When the penitent goes into the confessional, he goes understanding that nothing he says will be shared by the priest. He, too, should respect the seal and reveal nothing. But the priest cannot reveal anything to any authority, and this includes hearing somebody confess to a murder. The priest might try to convince the penitent to confess to the police, but he cannot go himself and report what he heard. Any priest who breaks the seal can only receive absolution of that sin from the Holy Father.
Confession forgives any sins committed after Baptism. But if you are not repentant, then you are not forgiven. Only a Bishop or a priest can absolve sins in Confession. An actual mortal sin occurs when one does something that is seriously immoral, with full deliberation and knowledge. A Catholic who has committed a mortal sin should not receive Holy Communion until he has received absolution in the sacrament of reconciliation. To be forgiven, admit your sin in Confession, with true sorrow (regret for sin) and repentance (a turning away from sin, toward the love of God and neighbor). Confession restores the state of salvific grace lost by actual mortal sin.

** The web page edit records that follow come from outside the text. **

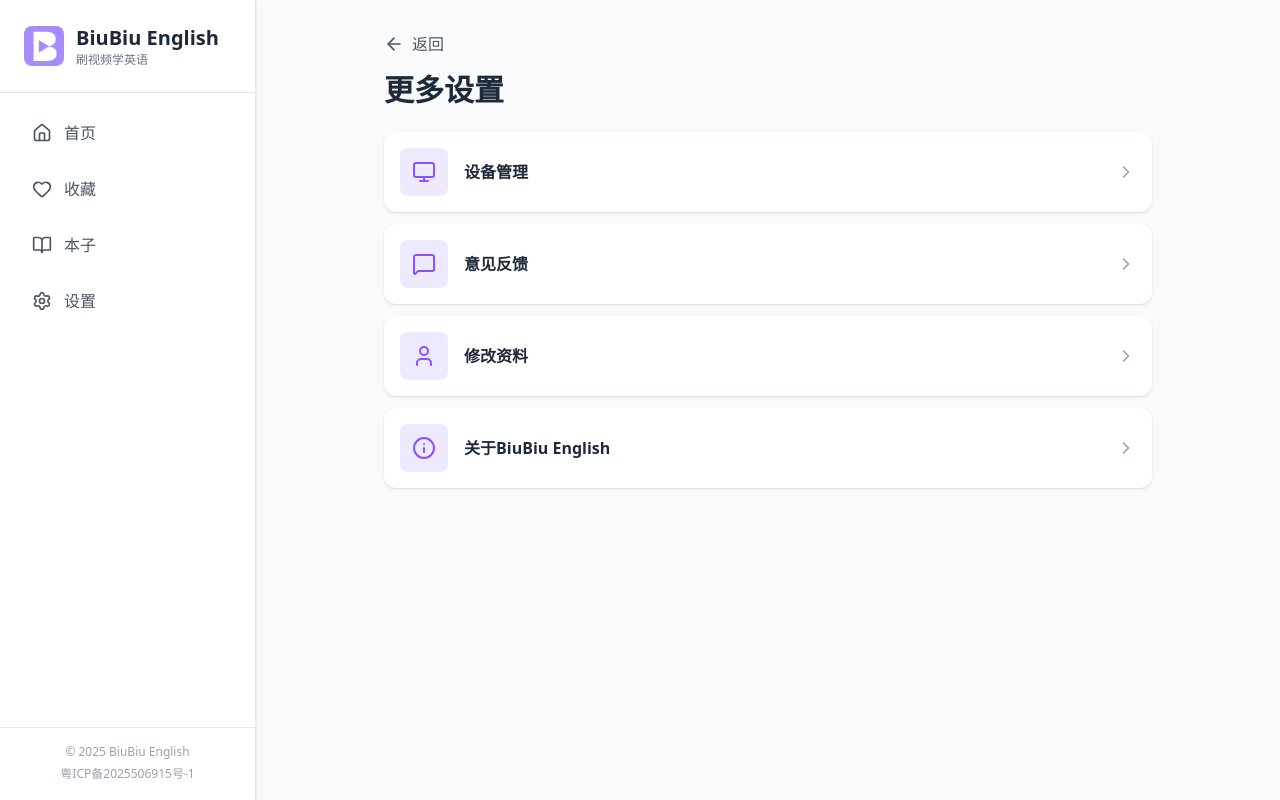
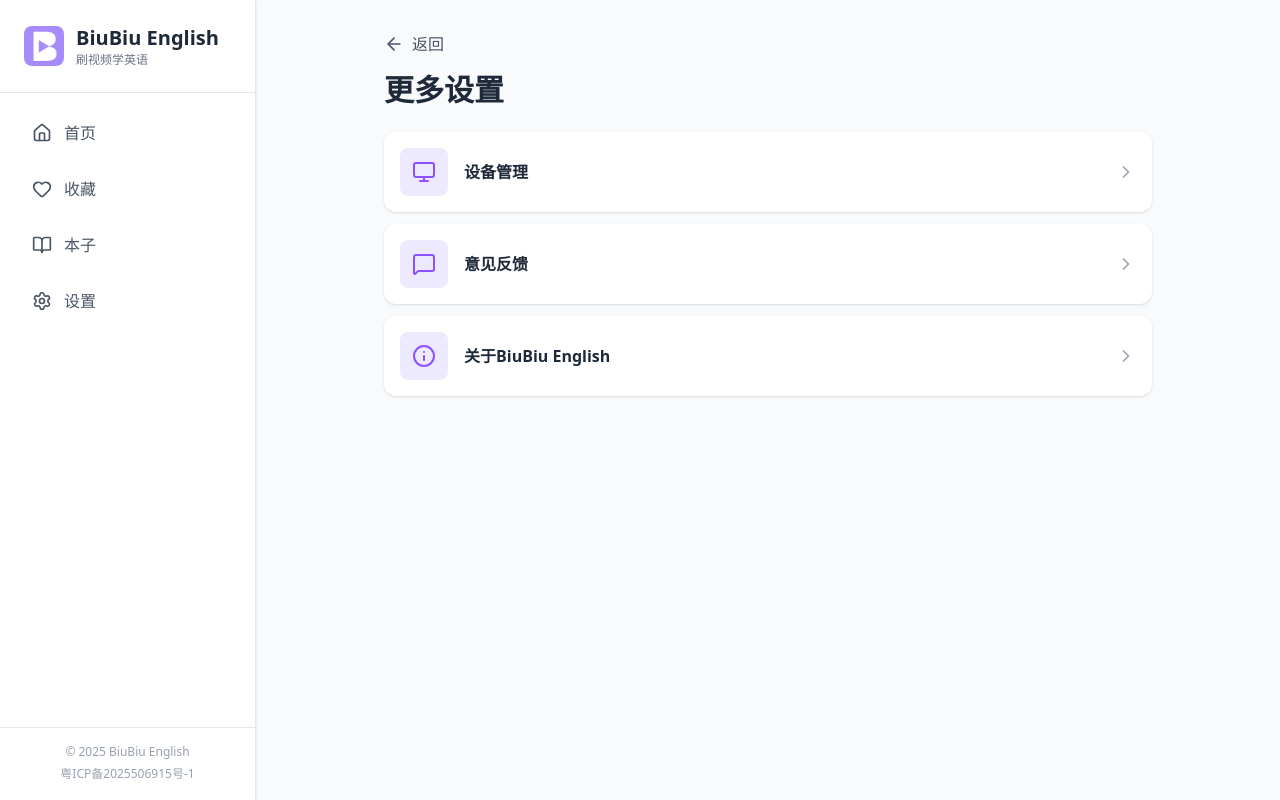
Before and after one commit to jk705517/English-App, a React (Vite) app: page /settings/more in a window 1280 px wide. Built offline with nearby package versions, Linux system fonts and the light colour scheme.

Commit message:
优化设置页面

```diff
--- a/src/pages/MoreSettings.jsx
+++ b/src/pages/MoreSettings.jsx
@@ -1,11 +1,10 @@
 import { Link } from 'react-router-dom';
-import { ArrowLeft, Monitor, MessageSquare, User, Info, ChevronRight } from 'lucide-react';
+import { ArrowLeft, Monitor, MessageSquare, Info, ChevronRight } from 'lucide-react';
 
 function MoreSettings() {
     const menuItems = [
         { icon: Monitor, label: '设备管理', path: '/settings/devices' },
         { icon: MessageSquare, label: '意见反馈', path: '/settings/feedback' },
-        { icon: User, label: '修改资料', path: '/settings/profile' },
         { icon: Info, label: '关于BiuBiu English', path: '/settings/about' },
     ];
 
```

Indulgences are the term we use to try and capture the mystical reality that the merits of Christ are infinite and were offered so that the whole of mankind could be set free from sin. And there is a holy exchange between the Church Militant, the Church Suffering, and the Church Triumphant, as we see when we ask the saints in heaven to pray for us, and when we pray for the souls in Purgatory.
Indulgences are those occasions when the treasury of merits is opened to individual Christians for the remission of the temporal punishments due for their sins. Since justice demands satisfaction for sins, the souls in purgatory are making satisfaction for the sins they committed even though those sins were forgiven in the sacrament of reconciliation. When we get to Purgatory, we will be happy because we know we are going to Heaven, but we will be in Purgatory until we have wiped our account clean and are ready to be with Jesus in Heaven. Indulgences are somebody paying part of our tab with some of the merits of the Saints.
You can see how this beautiful sharing could become commercialized by an unscrupulous bishop who needed money and began to permit the exchange of money for indulgences. This is what upset Martin Luther, among other things.